Given information START
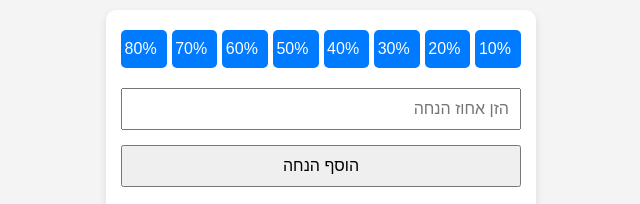
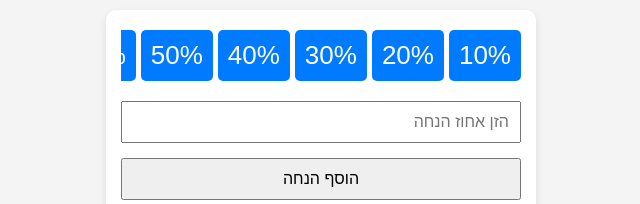
Before and after one commit to Sportyman/discounts, a plain HTML site: page index.html in a window 1280 px wide. Shown: the top 204 px of the page, without its empty margins (319-959 px from the left). Drawn offline with Linux system fonts and the light colour scheme.

Commit message:
Update index.html

```diff
--- a/index.html
+++ b/index.html
@@ -3,7 +3,7 @@
 <head>
     <meta charset="UTF-8">
     <meta name="viewport" content="width=device-width, initial-scale=1.0">
-    <title>מחשבון הנחות</title>
+    <title>מחשבון הנחות עם Fit Text</title>
     <style>
         /* עיצוב כללי */
         body {
@@ -55,7 +55,7 @@
             align-items: center;
             cursor: pointer;
             position: relative;
-            width: calc(20% - 10px); /* גודל קבוע לכל כפתור */
+            width: calc(20% - 10px); /* גודל קבוע לכל כפתור (לכפתורי ההנחה הדינמיים) */
             box-sizing: border-box;
             justify-content: center;
         }
@@ -141,35 +141,35 @@
             width: 100%;
         }
 
-        /* -----------------------------------------------------------------
-           כפתורי הנחות קבועים - שומרים הכל בשורה אחת, ללא גלילה ושבירה
-           ומאפשרים צמצום פונט וכפתור.
-        ----------------------------------------------------------------- */
+        /*
+         כפתורי הנחות קבועים (עכשיו עם fit-text):
+         - נשמור על display:flex ללא שבירת שורה (nowrap).
+         - בלי גלילה (overflow:hidden).
+         - כל כפתור ייקבל מחלקה .fit-text-btn כדי ש-JS יוכל לכוון את הפונט.
+        */
         .fixed-discounts {
             display: flex;
-            flex-wrap: nowrap; /* חשוב: ללא שבירת שורה */
+            flex-wrap: nowrap;  /* לא יורדים שורה */
             gap: 5px;
             margin-bottom: 10px;
-            overflow: hidden;  /* אין גלילה אופקית, הם מצטמצמים */
+            overflow: hidden;   /* בלי גלילה - הם יצטמצמו */
             width: 100%;
             box-sizing: border-box;
-            justify-content: space-between; /* או center / start וכו' */
+            justify-content: space-between;
         }
 
         .fixed-discounts button {
-            background-color: #007aff;
-            color: white;
             border: none;
             border-radius: 5px;
+            background-color: #007aff;
+            color: #fff;
             cursor: pointer;
-
-            /* העיקר: מאפשרים צמצום, עם פונט גמיש */
+            /* נגדיר padding בסיסי; JS יעשה את ההתאמה הסופית לגודל הפונט */
+            padding: 10px;
+            /* חשוב: white-space: nowrap כדי שהטקסט לא ישבר */
+            white-space: nowrap;
+            /* flex: 1 1 auto; מאפשר לכל כפתור לגדול/להצטמצם */
             flex: 1 1 auto;
-            min-width: 0;         /* מאפשר לרוחב להיות מתחת לגודל הטקסט */
-            white-space: nowrap;  /* הטקסט עצמו לא נשבר */
-            font-size: clamp(0.5rem, 2vw, 1rem);
-
-            padding: 10px;
             box-sizing: border-box;
         }
 
@@ -211,7 +211,7 @@
             cursor: pointer;
         }
 
-        /* Media Queries למקרה שרוצים שליטה נוספת במסכים ממש קטנים */
+        /* Media Queries עבור מסכים קטנים */
         @media (max-width: 480px) {
             .container {
                 padding: 10px;
@@ -231,12 +231,6 @@
                 padding: 10px;
                 font-size: 0.9rem;
             }
-            /* אפשר גם להגביל למקסימום צמצום בכפתורי ההנחות */
-            /*
-            .fixed-discounts button {
-                font-size: clamp(0.4rem, 1.8vw, 0.9rem);
-            }
-            */
         }
     </style>
 </head>
@@ -244,24 +238,28 @@
     <div class="container">
         <!-- כפתורי הנחות קבועים -->
         <div class="fixed-discounts">
-            <button onclick="addFixedDiscount(10)">10%</button>
-            <button onclick="addFixedDiscount(20)">20%</button>
-            <button onclick="addFixedDiscount(30)">30%</button>
-            <button onclick="addFixedDiscount(40)">40%</button>
-            <button onclick="addFixedDiscount(50)">50%</button>
-            <button onclick="addFixedDiscount(60)">60%</button>
-            <button onclick="addFixedDiscount(70)">70%</button>
-            <button onclick="addFixedDiscount(80)">80%</button>
+            <!-- שים לב: הוספנו class="fit-text-btn" לכל כפתור, כדי ש-JS יטפל בהם -->
+            <button class="fit-text-btn" onclick="addFixedDiscount(10)">10%</button>
+            <button class="fit-text-btn" onclick="addFixedDiscount(20)">20%</button>
+            <button class="fit-text-btn" onclick="addFixedDiscount(30)">30%</button>
+            <button class="fit-text-btn" onclick="addFixedDiscount(40)">40%</button>
+            <button class="fit-text-btn" onclick="addFixedDiscount(50)">50%</button>
+            <button class="fit-text-btn" onclick="addFixedDiscount(60)">60%</button>
+            <button class="fit-text-btn" onclick="addFixedDiscount(70)">70%</button>
+            <button class="fit-text-btn" onclick="addFixedDiscount(80)">80%</button>
         </div>
 
+        <!-- הזזנו את תיבת הזנת המחיר למתחת קוביות ההנחה -->
         <div class="discounts">
             <input type="number" id="discount" placeholder="הזן אחוז הנחה" min="0" max="100">
             <button onclick="addDiscount()">הוסף הנחה</button>
         </div>
         <div id="discountContainer" class="discounts"></div>
+
         <input type="number" id="price" placeholder="הזן מחיר" oninput="updateDiscounts()">
         <div class="final-price">מחיר סופי: <span id="finalPrice">0 ₪</span></div>
     </div>
+
     <div class="keyboard-container">
         <button class="reset-button" onclick="resetPrice()">איפוס מחיר</button>
         <div class="keyboard">
@@ -325,6 +323,7 @@
 
             // לחיצה על הבלוק תהפוך אותו ללא פעיל או פעיל
             discountBlock.onclick = function (event) {
+                // מוודא שלא לוחצים על כפתור ה-X
                 if (event.target !== removeButton) {
                     discountBlock.classList.toggle('inactive');
                     updateDiscounts();
@@ -345,9 +344,10 @@
             let discountInput = document.getElementById('discount');
             let discountValue = parseFloat(discountInput.value);
 
+            // בדיקת תקינות
             if (!isNaN(discountValue) && discountValue >= 0 && discountValue <= 100) {
-                addFixedDiscount(discountValue);
-                discountInput.value = '';
+                addFixedDiscount(discountValue); // שימוש באותה פונקציה כמו הנחות קבועות
+                discountInput.value = ''; // איפוס השדה
             } else {
                 alert('אנא הזן ערך הנחה בין 0 ל-100.');
             }
@@ -395,6 +395,66 @@
         function closeInstructions() {
             document.getElementById('instructionsModal').style.display = 'none';
         }
+
+        /* ----------------------------------------------------------------------------
+           Fit Text באמצעות חיפוש בינארי:
+           מודד עבור כל כפתור (class="fit-text-btn") את גודל הפונט המקסימלי שיכול להיכנס
+           לרוחבו (ללא שבירה) בין minFontSize ל-maxFontSize (פיקסלים).
+        ---------------------------------------------------------------------------- */
+        function fitTextToButton(buttonElement, minFontSize = 8, maxFontSize = 40) {
+            // יוצרים אלמנט מדמה למדידת רוחב הטקסט
+            const tester = document.createElement('span');
+            tester.style.position = 'absolute';
+            tester.style.visibility = 'hidden';
+            tester.style.whiteSpace = 'nowrap'; // שלא ירד שורה
+            tester.innerText = buttonElement.innerText;
+            document.body.appendChild(tester);
+
+            let low = minFontSize;
+            let high = maxFontSize;
+            let bestSize = low;
+
+            while (low <= high) {
+                let mid = Math.floor((low + high) / 2);
+
+                tester.style.fontSize = mid + 'px';
+                const textWidth = tester.offsetWidth;
+                const btnWidth = buttonElement.clientWidth;
+
+                if (textWidth <= btnWidth) {
+                    // הטקסט נכנס, מנסים להגדיל עוד
+                    bestSize = mid;
+                    low = mid + 1;
+                } else {
+                    // הטקסט חורג, נקטין
+                    high = mid - 1;
+                }
+            }
+
+            // מגדירים את גודל הפונט המיטבי שמצאנו
+            buttonElement.style.fontSize = bestSize + 'px';
+
+            // מנקים את המדמה
+            document.body.removeChild(tester);
+        }
+
+        // התאמת כל הכפתורים עם class="fit-text-btn"
+        function fitAllButtons() {
+            const allButtons = document.querySelectorAll('.fit-text-btn');
+            allButtons.forEach(btn => fitTextToButton(btn, 8, 40));
+        }
+
+        // נפעיל את ההתאמה כשהדף נטען
+        window.addEventListener('load', fitAllButtons);
+
+        // נפעיל שוב ב-resize (עם השהיה קטנה למניעת רצף עומס)
+        let resizeTimeout;
+        window.addEventListener('resize', () => {
+            clearTimeout(resizeTimeout);
+            resizeTimeout = setTimeout(() => {
+                fitAllButtons();
+            }, 150);
+        });
     </script>
 </body>
 </html>
```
Given information END
How to complete this task =
In the entries above, find every line holding the word "buttonElement" and copy it out.

Answer for this exercise =
+        function fitTextToButton(buttonElement, minFontSize = 8, maxFontSize = 40) {
+            tester.innerText = buttonElement.innerText;
+                const btnWidth = buttonElement.clientWidth;
+            buttonElement.style.fontSize = bestSize + 'px';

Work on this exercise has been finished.